My Forty Years Scribblin's
Interviews
There’s More Than Ghosts in Garnet

This interview was written in the early '60s and published on October 9, 1965 in The Missoulian. Ole & Marion Dahl relate their life in Garnet, MT.


A scattering of bleached, windowless buildings, crumbling with age and the weight of winter snows, meet those who visit the ghost town of Garnet high in the Montana Rockies.

However, it wasn't always so. Founded in the gold-fevered 1860s, Garnet had suffered one decline but was roaring again when Ole Dahl arrived in 1933 with his wife, Marian, and their two children.

During the depression, a miner making $2 a day was a lucky man and Ole had acquired mining interests. But, at Garnet as in all mining camps, liquor was considered one of life's necessities.

Ole became a proprietor of one of the thirteen saloons which flourished in this mountain town of 2,000 persons who lived in log cabins and tent houses some forty miles east of Missoula.

"The saloons made more money than the miners," Ole recalled in reciting an example of a woman who insisted that he favor her with a charge account.

"We are due to make a shipment," she told Ole in referring to gold-bearing ore from a mining claim.
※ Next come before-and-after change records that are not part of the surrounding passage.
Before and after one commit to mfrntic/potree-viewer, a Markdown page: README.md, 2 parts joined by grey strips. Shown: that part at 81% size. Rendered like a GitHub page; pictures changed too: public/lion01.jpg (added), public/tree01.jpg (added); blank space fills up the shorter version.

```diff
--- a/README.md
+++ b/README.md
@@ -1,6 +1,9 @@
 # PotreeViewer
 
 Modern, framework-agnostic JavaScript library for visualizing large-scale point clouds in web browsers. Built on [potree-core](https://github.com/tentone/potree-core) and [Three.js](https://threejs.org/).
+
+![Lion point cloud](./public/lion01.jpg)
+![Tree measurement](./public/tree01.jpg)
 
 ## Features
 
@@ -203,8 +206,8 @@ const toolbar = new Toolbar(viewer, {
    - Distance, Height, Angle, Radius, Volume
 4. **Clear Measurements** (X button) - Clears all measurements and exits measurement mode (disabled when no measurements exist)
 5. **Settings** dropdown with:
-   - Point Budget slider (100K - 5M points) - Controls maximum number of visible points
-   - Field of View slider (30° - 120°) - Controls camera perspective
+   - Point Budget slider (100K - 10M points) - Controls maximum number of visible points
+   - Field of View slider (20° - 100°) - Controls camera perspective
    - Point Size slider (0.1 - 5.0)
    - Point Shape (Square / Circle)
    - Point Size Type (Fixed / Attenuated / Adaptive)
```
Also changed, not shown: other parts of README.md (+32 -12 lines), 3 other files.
However, no payment was forthcoming. So Ole was forced to clamp down. Eventually, the woman came to Ole's place of business swinging an important looking pouch.

"Got my pulp today, Ole" she said. "Should be worth a drink, shouldn't it?"
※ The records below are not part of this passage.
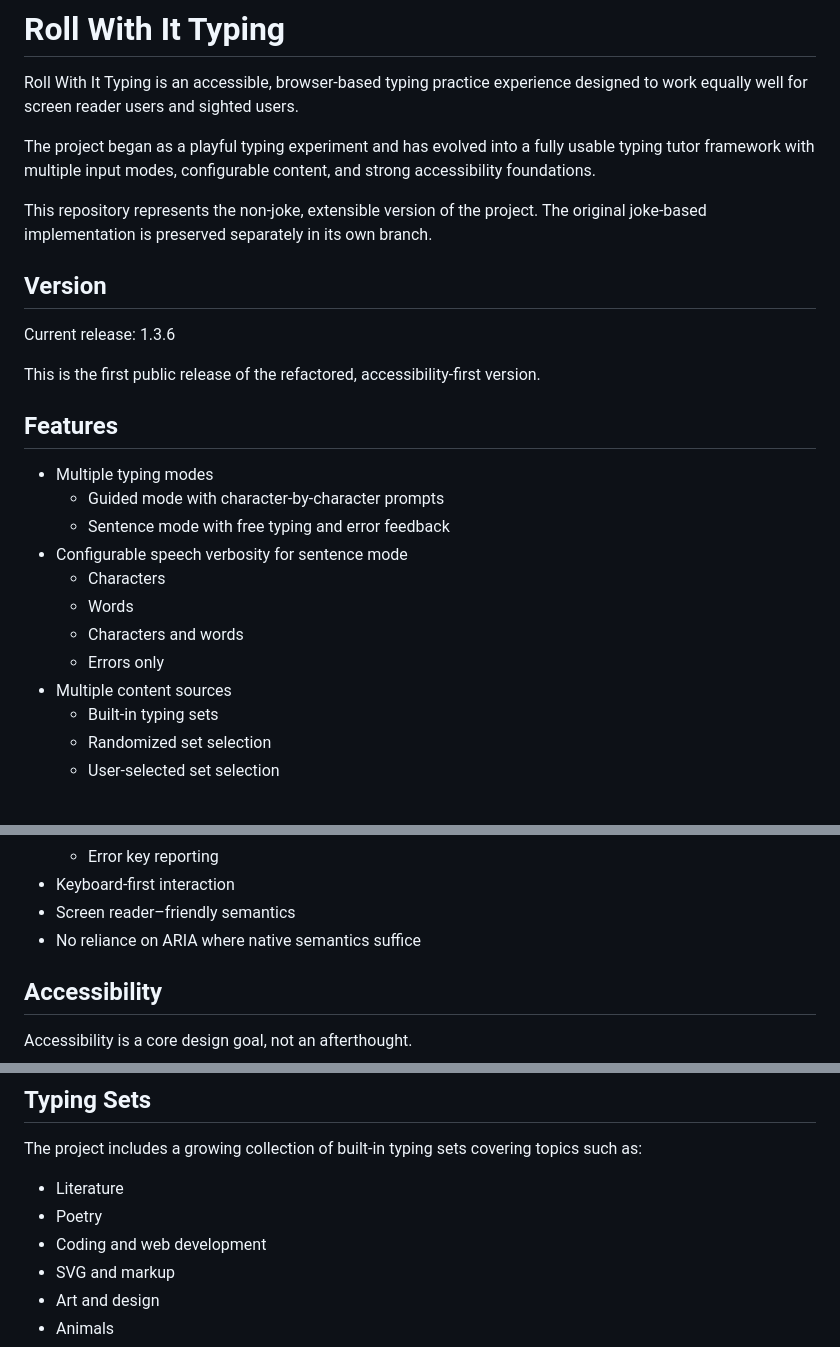
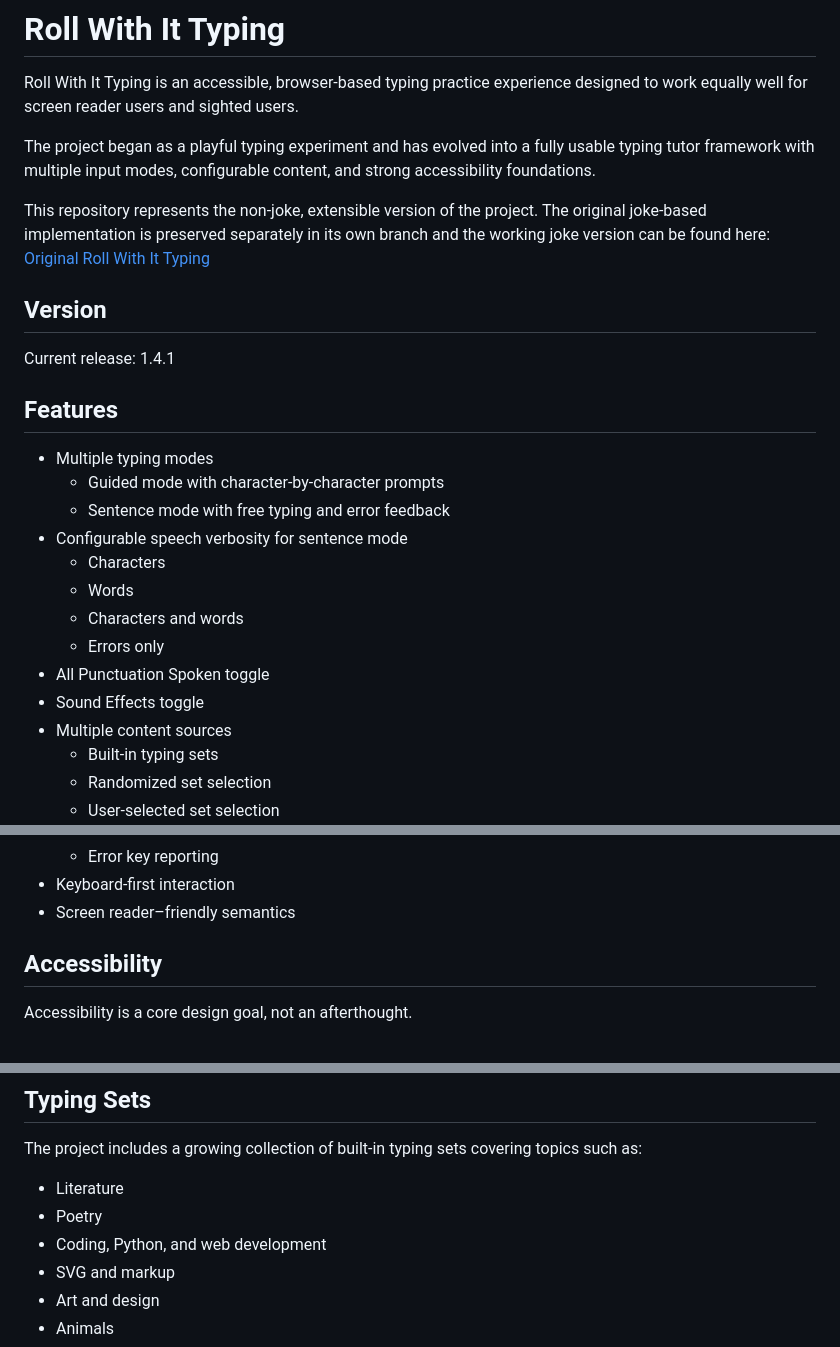
Before and after one commit to Marconiusiii/rollWithIt-typing, a Markdown page: README.md, 3 parts joined by grey strips. GitHub-like rendering; blank space fills up the shorter version.

```diff
--- a/README.md
+++ b/README.md
@@ -4,14 +4,11 @@ Roll With It Typing is an accessible, browser-based typing practice experience d
 
 The project began as a playful typing experiment and has evolved into a fully usable typing tutor framework with multiple input modes, configurable content, and strong accessibility foundations.
 
-This repository represents the non-joke, extensible version of the project. The original joke-based implementation is preserved separately in its own branch.
+This repository represents the non-joke, extensible version of the project. The original joke-based implementation is preserved separately in its own branch and the working joke version can be found here: [Original Roll With It Typing](https://marconius.com/fun/rollWithIt/)
 
 ## Version
 
-Current release: 1.3.6
-
-This is the first public release of the refactored, accessibility-first version.
-
+Current release: 1.4.1
 ## Features
 
 - Multiple typing modes
@@ -22,6 +19,8 @@ This is the first public release of the refactored, accessibility-first version.
 	- Words
 	- Characters and words
 	- Errors only
+- All Punctuation Spoken toggle
+- Sound Effects toggle
 - Multiple content sources
 	- Built-in typing sets
 	- Randomized set selection
@@ -36,8 +35,6 @@ This is the first public release of the refactored, accessibility-first version.
 	- Error key reporting
 - Keyboard-first interaction
 - Screen reader–friendly semantics
-- No reliance on ARIA where native semantics suffice
-
 ## Accessibility
 
 Accessibility is a core design goal, not an afterthought.
@@ -59,7 +56,7 @@ The project includes a growing collection of built-in typing sets covering topic
 
 - Literature
 - Poetry
-- Coding and web development
+- Coding, Python, and web development
 - SVG and markup
 - Art and design
 - Animals
```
Ole, as yet unschooled to the tricks of the trade, "guessed it should." However, he discovered that the returns from what had seemed a promising claim had netted the woman and her three partners ninety-five cents each!

"Nobody knows what the women of the mining camps went through," Marian recalled. She described the times children were barefoot and husbands "shot" their paychecks over the bar or in the cardroom.
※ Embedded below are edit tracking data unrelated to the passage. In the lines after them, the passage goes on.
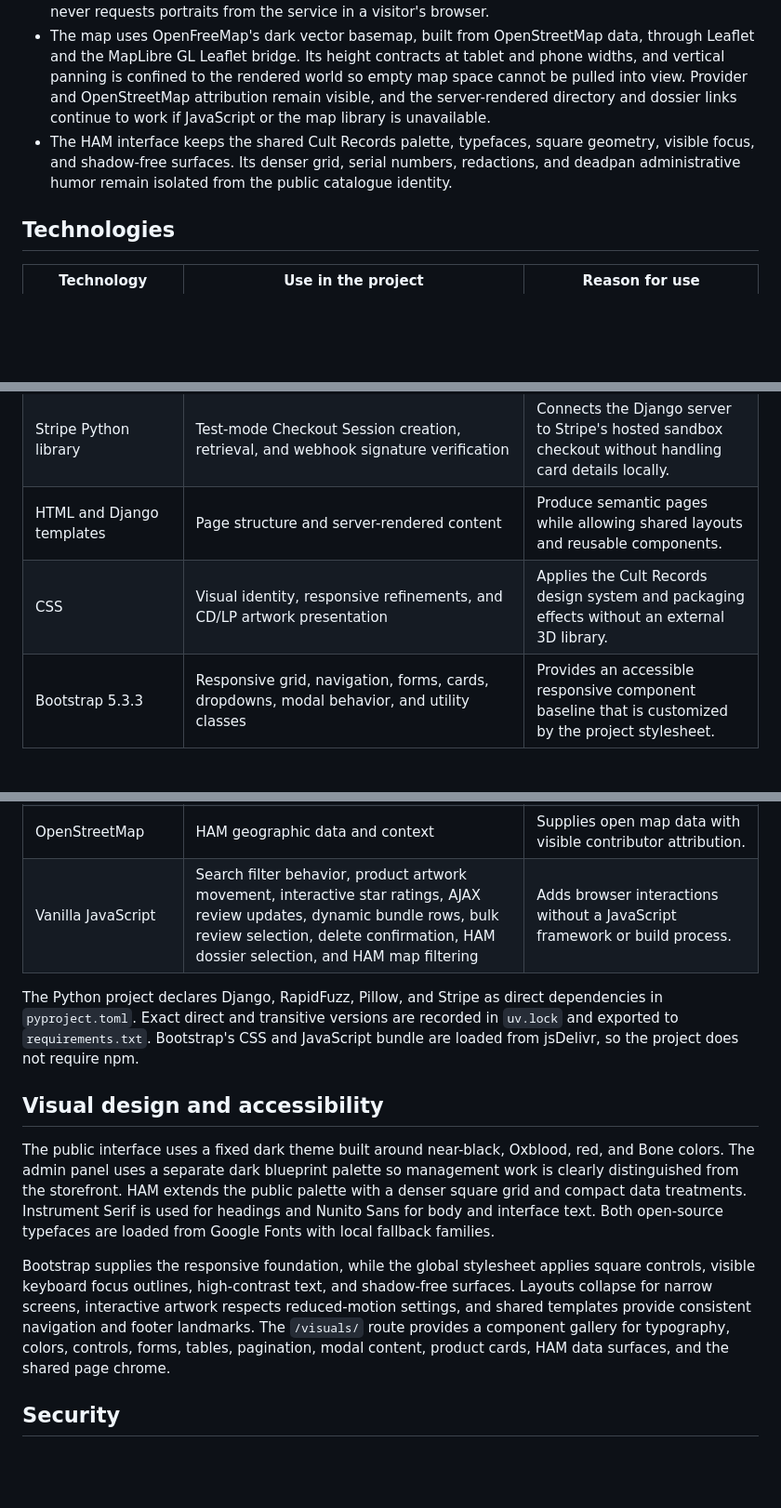
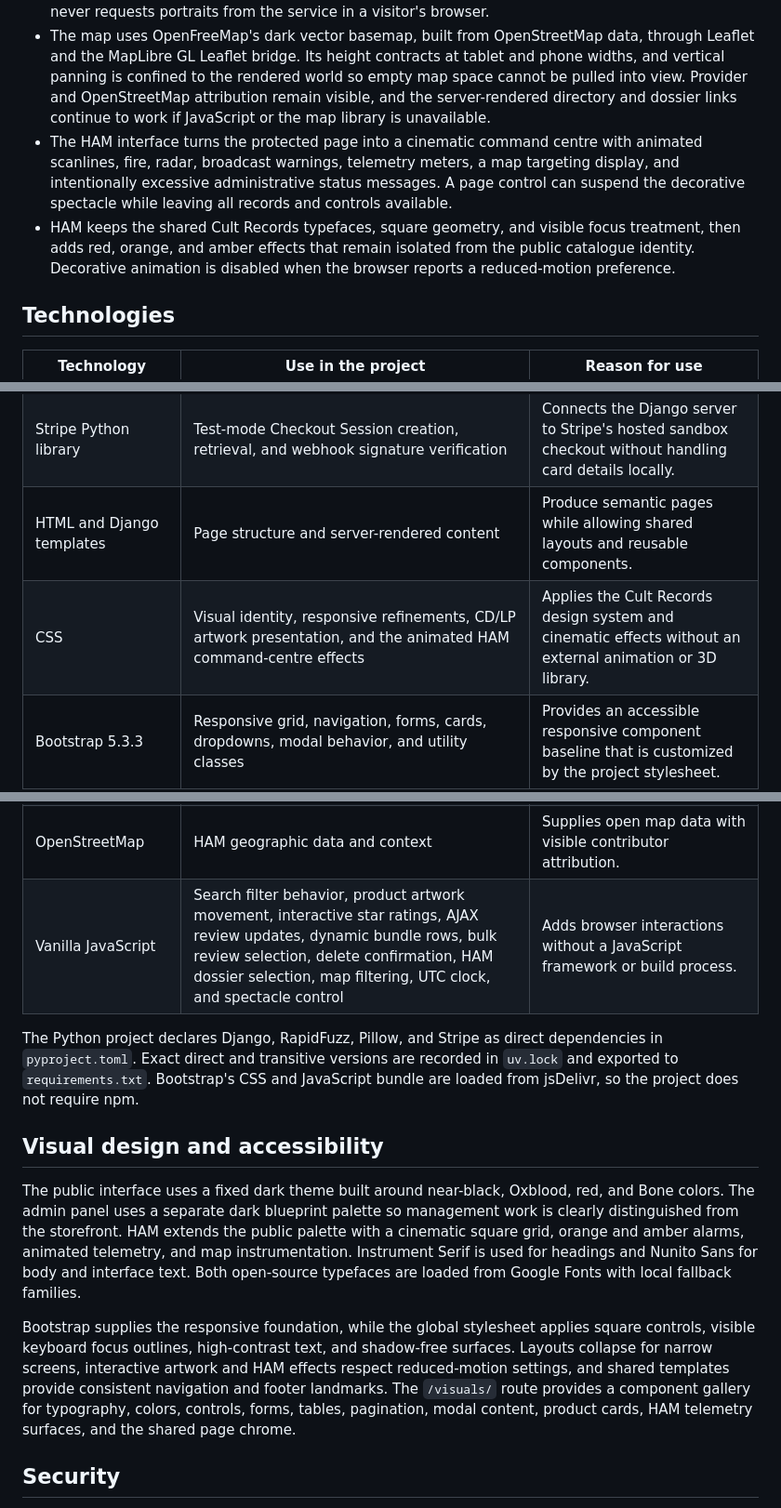
Before and after one commit to chriskalos/cult-records, a Markdown page: README.md, 3 parts joined by grey strips. Shown at 93% size. GitHub-like rendering; blank space fills up the shorter version.

Commit message:
Document the cinematic HAM interface

```diff
--- a/README.md
+++ b/README.md
@@ -87,7 +87,8 @@ Cult Records is a Django web application for browsing a record catalogue, findin
 - Twelve fictional adult human assets are seeded through a data migration with approximate coordinates, network roles, civilian covers, status, consensus, exposure, notes, and irregularities.
 - Profile portraits were sourced once from This Person Does Not Exist, screened to exclude children and age-ambiguous faces, converted to local WebP files, and stripped of metadata. The application never requests portraits from the service in a visitor's browser.
 - The map uses OpenFreeMap's dark vector basemap, built from OpenStreetMap data, through Leaflet and the MapLibre GL Leaflet bridge. Its height contracts at tablet and phone widths, and vertical panning is confined to the rendered world so empty map space cannot be pulled into view. Provider and OpenStreetMap attribution remain visible, and the server-rendered directory and dossier links continue to work if JavaScript or the map library is unavailable.
-- The HAM interface keeps the shared Cult Records palette, typefaces, square geometry, visible focus, and shadow-free surfaces. Its denser grid, serial numbers, redactions, and deadpan administrative humor remain isolated from the public catalogue identity.
+- The HAM interface turns the protected page into a cinematic command centre with animated scanlines, fire, radar, broadcast warnings, telemetry meters, a map targeting display, and intentionally excessive administrative status messages. A page control can suspend the decorative spectacle while leaving all records and controls available.
+- HAM keeps the shared Cult Records typefaces, square geometry, and visible focus treatment, then adds red, orange, and amber effects that remain isolated from the public catalogue identity. Decorative animation is disabled when the browser reports a reduced-motion preference.
 
 ## Technologies
 
@@ -100,21 +101,21 @@ Cult Records is a Django web application for browsing a record catalogue, findin
 | Pillow | Uploaded image validation | Lets Django verify and store real catalogue artwork and Human Asset portrait uploads. |
 | Stripe Python library | Test-mode Checkout Session creation, retrieval, and webhook signature verification | Connects the Django server to Stripe's hosted sandbox checkout without handling card details locally. |
 | HTML and Django templates | Page structure and server-rendered content | Produce semantic pages while allowing shared layouts and reusable components. |
-| CSS | Visual identity, responsive refinements, and CD/LP artwork presentation | Applies the Cult Records design system and packaging effects without an external 3D library. |
+| CSS | Visual identity, responsive refinements, CD/LP artwork presentation, and the animated HAM command-centre effects | Applies the Cult Records design system and cinematic effects without an external animation or 3D library. |
 | Bootstrap 5.3.3 | Responsive grid, navigation, forms, cards, dropdowns, modal behavior, and utility classes | Provides an accessible responsive component baseline that is customized by the project stylesheet. |
 | Leaflet 1.9.4 | HAM world map, markers, tooltips, keyboard navigation, zooming, and panning | Provides a small mobile-friendly map interface without adding a JavaScript build process. |
 | MapLibre GL JS and MapLibre GL Leaflet | Vector rendering inside the HAM Leaflet map | Lets Leaflet use a styled vector basemap while preserving the existing marker and navigation behavior. |
 | OpenFreeMap | Hosted HAM dark vector basemap | Provides a keyless OpenStreetMap-derived basemap intended for website integration. |
 | OpenStreetMap | HAM geographic data and context | Supplies open map data with visible contributor attribution. |
-| Vanilla JavaScript | Search filter behavior, product artwork movement, interactive star ratings, AJAX review updates, dynamic bundle rows, bulk review selection, delete confirmation, HAM dossier selection, and HAM map filtering | Adds browser interactions without a JavaScript framework or build process. |
+| Vanilla JavaScript | Search filter behavior, product artwork movement, interactive star ratings, AJAX review updates, dynamic bundle rows, bulk review selection, delete confirmation, HAM dossier selection, map filtering, UTC clock, and spectacle control | Adds browser interactions without a JavaScript framework or build process. |
 
 The Python project declares Django, RapidFuzz, Pillow, and Stripe as direct dependencies in `pyproject.toml`. Exact direct and transitive versions are recorded in `uv.lock` and exported to `requirements.txt`. Bootstrap's CSS and JavaScript bundle are loaded from jsDelivr, so the project does not require npm.
 
 ## Visual design and accessibility
 
-The public interface uses a fixed dark theme built around near-black, Oxblood, red, and Bone colors. The admin panel uses a separate dark blueprint palette so management work is clearly distinguished from the storefront. HAM extends the public palette with a denser square grid and compact data treatments. Instrument Serif is used for headings and Nunito Sans for body and interface text. Both open-source typefaces are loaded from Google Fonts with local fallback families.
+The public interface uses a fixed dark theme built around near-black, Oxblood, red, and Bone colors. The admin panel uses a separate dark blueprint palette so management work is clearly distinguished from the storefront. HAM extends the public palette with a cinematic square grid, orange and amber alarms, animated telemetry, and map instrumentation. Instrument Serif is used for headings and Nunito Sans for body and interface text. Both open-source typefaces are loaded from Google Fonts with local fallback families.
 
-Bootstrap supplies the responsive foundation, while the global stylesheet applies square controls, visible keyboard focus outlines, high-contrast text, and shadow-free surfaces. Layouts collapse for narrow screens, interactive artwork respects reduced-motion settings, and shared templates provide consistent navigation and footer landmarks. The `/visuals/` route provides a component gallery for typography, colors, controls, forms, tables, pagination, modal content, product cards, HAM data surfaces, and the shared page chrome.
+Bootstrap supplies the responsive foundation, while the global stylesheet applies square controls, visible keyboard focus outlines, high-contrast text, and shadow-free surfaces. Layouts collapse for narrow screens, interactive artwork and HAM effects respect reduced-motion settings, and shared templates provide consistent navigation and footer landmarks. The `/visuals/` route provides a component gallery for typography, colors, controls, forms, tables, pagination, modal content, product cards, HAM telemetry surfaces, and the shared page chrome.
 
 ## Security
 
```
"We scrubbed our clothes on the washboard," she explained. "And we baked our bread, sewed our garments, never dreaming of electric irons, electric ovens, nor automatic washing machines."

It had been the habit of the Dahls to pack and move out at the onset of winter. Sometimes they braved the blizzards in the mountain tops; once when Marian was enduring seventeen months with a broken knee in a wheelchair. The snow piled five to seven feet above the windows.

"Friends came to visit with snow-cats, and I crocheted a lot. But the more it snowed the more I cried," she said. The Dahls had wintered in Garnet four years previously after the loss of their son in a hunting accident.

Through the early years of World War II, Marian said, the women of Garnet put out their full share of Red Cross work meeting at the school house and catching up on their visiting as they stitched. But Garnet languished and died before the end of the world conflict. The Dahls were away for ten years but held their mining interests. Ole was unhappy until they returned.

They now live comfortably in a cabin which was once a rollicking dance hall. Inside, Marian's homemaking instincts are reflected in the varnished log walls, comfortable furnishings, crocheted handiwork, and a modern touch—a television set. Electricity is supplied by a power plant.

"Marian would never let me pipe water in the house," Ole tells.

"Why should I?" she counters with a tribute to her husband. "I've always had full water pails and a full wood box."

Ole still operates his saloon, but his merchandise has undergone a drastic change. He offers for sale a collection of beautiful rocks. And he satisfies the thirst of his customers over the counter and the old brass rail with ice cold soft drinks from the cellar.

Two or three other cabins are occupied at intervals during the summer months. Twelve years ago the Dahls were joined by another miner, Frank Kreuger, who lives nearby and digs away at his claim, the Yellow Bird. Like all who have gold in their blood—and gold in their hearts—Frank and the Dahls pin their hopes on the future although their most tender thoughts are of the past.

"We had a ski jump," Marian said, "and we had dancing every Saturday night until daybreak. Then the neighbors all furnished bacon and eggs for breakfast, after which we went back and danced until the men went to work Monday morning. When the orchestra passed out, we resorted to local talent."

Now, the orchestras are gone and Marian and Ole, who have been married forty-seven years, sit on their tiny porch and nod to the sightseers who brave the steep and crooked road to view the ruins of Garnet.

They are often joined by their neighbor, Frank, from "up the gulch." Sometimes the only sound is the whispering of the little stream which runs past their door and seems to sigh for the loss of its yellow treasure.